Let us not forget, not even Sec. Dominguez has refuted the available economic data – mining contributes a measly 0.7% of GDP and only employs a total of 235,000 or 0.4 employment rate. Comparing this to tourism or agriculture, these are insignificant economic indicators. And so when Sec. Dominguez speaks of “good governance…to attract investments in extractive industries, confident that we will be able to assure sustainable forestry and mining”, he should remember well these figures.
We welcome the statement of Sec. Dominguez that “poor governance caused us to lose our forests without emancipating our people” which “should never happen again”. As co-chair of the MICC, Sec. Dominguez must ensure that the results of the mine audits and all other evidences available at the DENR and from CSOs, are reviewed so that the complete picture of the violations and non-compliance of the mining industry is recognized.

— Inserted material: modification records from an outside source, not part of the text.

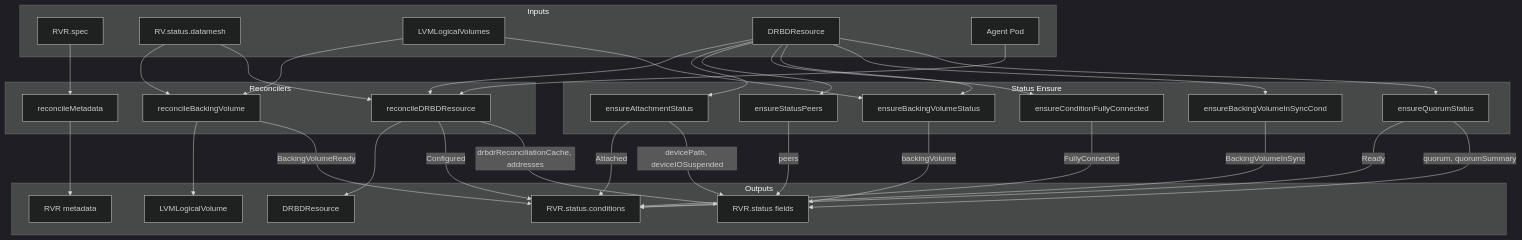
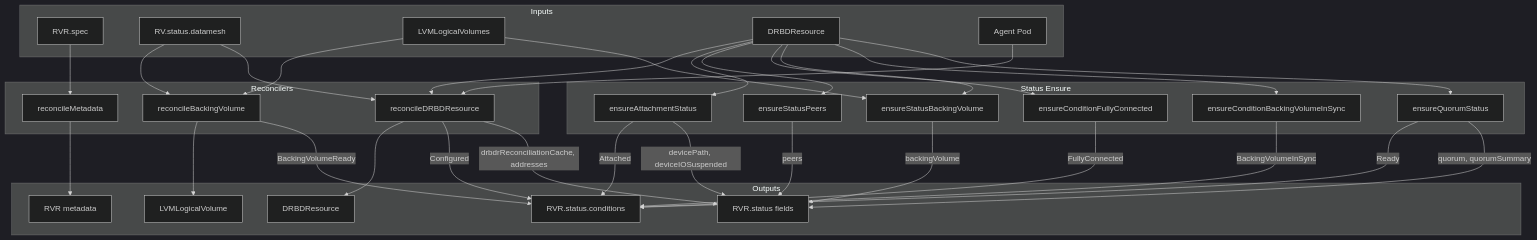
Before and after one commit to deckhouse/sds-replicated-volume: the second of 11 diagrams in images/controller/internal/controllers/rvr_controller/README.md, drawn with Mermaid (dark theme). The commit also changed other lines of this file and 2 other files, not shown here.

First line of the commit message:
[controller/rvr] Rename ensure* helpers for naming consistency

````diff
--- a/images/controller/internal/controllers/rvr_controller/README.md
+++ b/images/controller/internal/controllers/rvr_controller/README.md
@@ -427,64 +427,64 @@
 ```mermaid
 flowchart TD
     subgraph inputs [Inputs]
         RVRSpec[RVR.spec]
         RVStatus[RV.status.datamesh]
         LLVs[LVMLogicalVolumes]
         DRBDR[DRBDResource]
         AgentPod[Agent Pod]
     end
 
     subgraph reconcilers [Reconcilers]
         ReconcileMeta[reconcileMetadata]
         ReconcileBV[reconcileBackingVolume]
         ReconcileDRBD[reconcileDRBDResource]
     end
 
     subgraph statusEnsure [Status Ensure]
         EnsureAttach[ensureAttachmentStatus]
         EnsureStatusPeers[ensureStatusPeers]
         EnsureCondFC[ensureConditionFullyConnected]
-        EnsureBVStatus[ensureBackingVolumeStatus]
-        EnsureBVInSync[ensureBackingVolumeInSyncCond]
+        EnsureBVStatus[ensureStatusBackingVolume]
+        EnsureBVInSync[ensureConditionBackingVolumeInSync]
         EnsureQuorum[ensureQuorumStatus]
     end
 
     subgraph outputs [Outputs]
         RVRMeta[RVR metadata]
         RVRStatusConds[RVR.status.conditions]
         RVRStatusFields[RVR.status fields]
         LLVManaged[LVMLogicalVolume]
         DRBDRManaged[DRBDResource]
     end
 
     RVRSpec --> ReconcileMeta
     RVStatus --> ReconcileBV
     RVStatus --> ReconcileDRBD
     LLVs --> ReconcileBV
     DRBDR --> ReconcileDRBD
     AgentPod --> ReconcileDRBD
 
     ReconcileMeta --> RVRMeta
     ReconcileBV --> LLVManaged
     ReconcileBV -->|BackingVolumeReady| RVRStatusConds
     ReconcileDRBD --> DRBDRManaged
     ReconcileDRBD -->|Configured| RVRStatusConds
     ReconcileDRBD -->|drbdrReconciliationCache, addresses| RVRStatusFields
 
     DRBDR --> EnsureAttach
     DRBDR --> EnsureStatusPeers
     DRBDR --> EnsureCondFC
     DRBDR --> EnsureBVStatus
     DRBDR --> EnsureBVInSync
     DRBDR --> EnsureQuorum
     LLVs --> EnsureBVStatus
 
     EnsureAttach -->|Attached| RVRStatusConds
     EnsureAttach -->|devicePath, deviceIOSuspended| RVRStatusFields
     EnsureStatusPeers -->|peers| RVRStatusFields
     EnsureCondFC -->|FullyConnected| RVRStatusConds
     EnsureBVStatus -->|backingVolume| RVRStatusFields
     EnsureBVInSync -->|BackingVolumeInSync| RVRStatusConds
     EnsureQuorum -->|Ready| RVRStatusConds
     EnsureQuorum -->|quorum, quorumSummary| RVRStatusFields
 ```
````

Our alliance rejects the accusation of Sec. Dominguez that the DENR Mining Audit was tainted and its results biased. We reject the proposition that mining is only a technical matter, and only technical experts should be allowed to conduct the mining audit. This prejudice is precisely the main reason why mining is confronting resistance at the local and national levels. Mining will permanently change the physical and ecological landscape of an area. The same mining tenement has a river, a forest, or in a fragile island-ecosystem. The same mine facilities are impacting the coastal areas for fishers and the irrigation for farmers. The same mine project is within ancestral domains, and therefore require free, prior and informed consent (FPIC) from indigenous communities. The same mining project introduces environmental, social and political impacts.
To reduce the mining audit to a “technical exercise” and the mining industry as an “economic driver” sans the social and environmental safeguards, defeats the purpose of establishing what is a “responsible mine”. This reveals the hollowed and minimal understanding of the mining industry and Sec. Dominguez on how to implement “responsible mining”. This is not the path to social justice.